## Task goal
Please restate each entry that appears below word for word, without its pictures.

Records provided section start

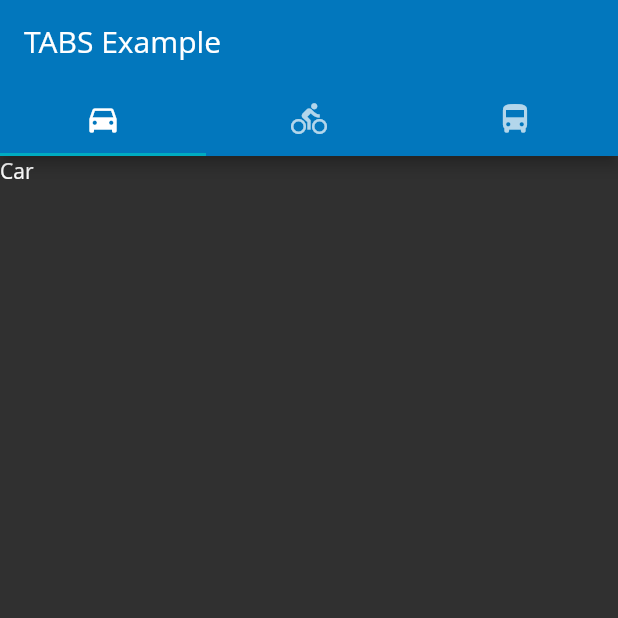
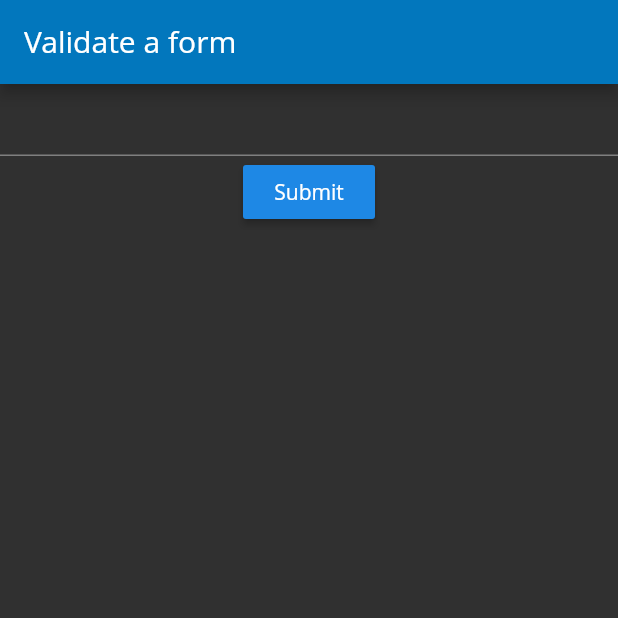
Before and after one commit to alienspaces/flutter-exploration, a Flutter app: the screen it shows after launch, on a phone screen of 412 x 824 dp, the top half of it. Run offline on Flutter 3.47's test engine with Material 2 defaults, Android fonts, the light colour scheme and no system bars; Roboto replaces fonts that are missing (Open Sans).

Commit message:
Add form validation example

```diff
--- /dev/null
+++ b/lib/cookbook_form_validation.dart
@@ -0,0 +1,50 @@
+import 'package:flutter/material.dart';
+
+class HomeWidget extends StatelessWidget {
+  @override
+  Widget build(BuildContext content) {
+    return Scaffold(
+      appBar: AppBar(title: Text('Validate a form')),
+      body: FormWidget(),
+    );
+  }
+}
+
+class FormWidget extends StatefulWidget {
+  @override
+  FormWidgetState createState() {
+    return FormWidgetState();
+  }
+}
+
+class FormWidgetState extends State<FormWidget> {
+  final _formKey = GlobalKey<FormState>();
+
+  @override
+  Widget build(BuildContext context) {
+    return Form(
+      key: _formKey,
+      child: Column(
+        children: <Widget>[
+          TextFormField(
+            validator: (value) {
+              if (value.isEmpty) {
+                return 'Please enter something.. anything!';
+              }
+              return null; // all good
+            },
+          ),
+          RaisedButton(
+            onPressed: () {
+              if (_formKey.currentState.validate()) {
+                Scaffold.of(context)
+                    .showSnackBar(SnackBar(content: Text('Beep brrrzzt beep')));
+              }
+            },
+            child: Text('Submit'),
+          ),
+        ],
+      ),
+    );
+  }
+}
```
Also changed, not shown: lib/main.dart (+5 -5 lines).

Records provided section end

## Result below
Before and after one commit to alienspaces/flutter-exploration, a Flutter app: the screen it shows after launch, on a phone screen of 412 x 824 dp, the top half of it. Run offline on Flutter 3.47's test engine with Material 2 defaults, Android fonts, the light colour scheme and no system bars; Roboto replaces fonts that are missing (Open Sans).

Commit message:
Add form validation example

```diff
--- /dev/null
+++ b/lib/cookbook_form_validation.dart
@@ -0,0 +1,50 @@
+import 'package:flutter/material.dart';
+
+class HomeWidget extends StatelessWidget {
+  @override
+  Widget build(BuildContext content) {
+    return Scaffold(
+      appBar: AppBar(title: Text('Validate a form')),
+      body: FormWidget(),
+    );
+  }
+}
+
+class FormWidget extends StatefulWidget {
+  @override
+  FormWidgetState createState() {
+    return FormWidgetState();
+  }
+}
+
+class FormWidgetState extends State<FormWidget> {
+  final _formKey = GlobalKey<FormState>();
+
+  @override
+  Widget build(BuildContext context) {
+    return Form(
+      key: _formKey,
+      child: Column(
+        children: <Widget>[
+          TextFormField(
+            validator: (value) {
+              if (value.isEmpty) {
+                return 'Please enter something.. anything!';
+              }
+              return null; // all good
+            },
+          ),
+          RaisedButton(
+            onPressed: () {
+              if (_formKey.currentState.validate()) {
+                Scaffold.of(context)
+                    .showSnackBar(SnackBar(content: Text('Beep brrrzzt beep')));
+              }
+            },
+            child: Text('Submit'),
+          ),
+        ],
+      ),
+    );
+  }
+}
```
Also changed, not shown: lib/main.dart (+5 -5 lines).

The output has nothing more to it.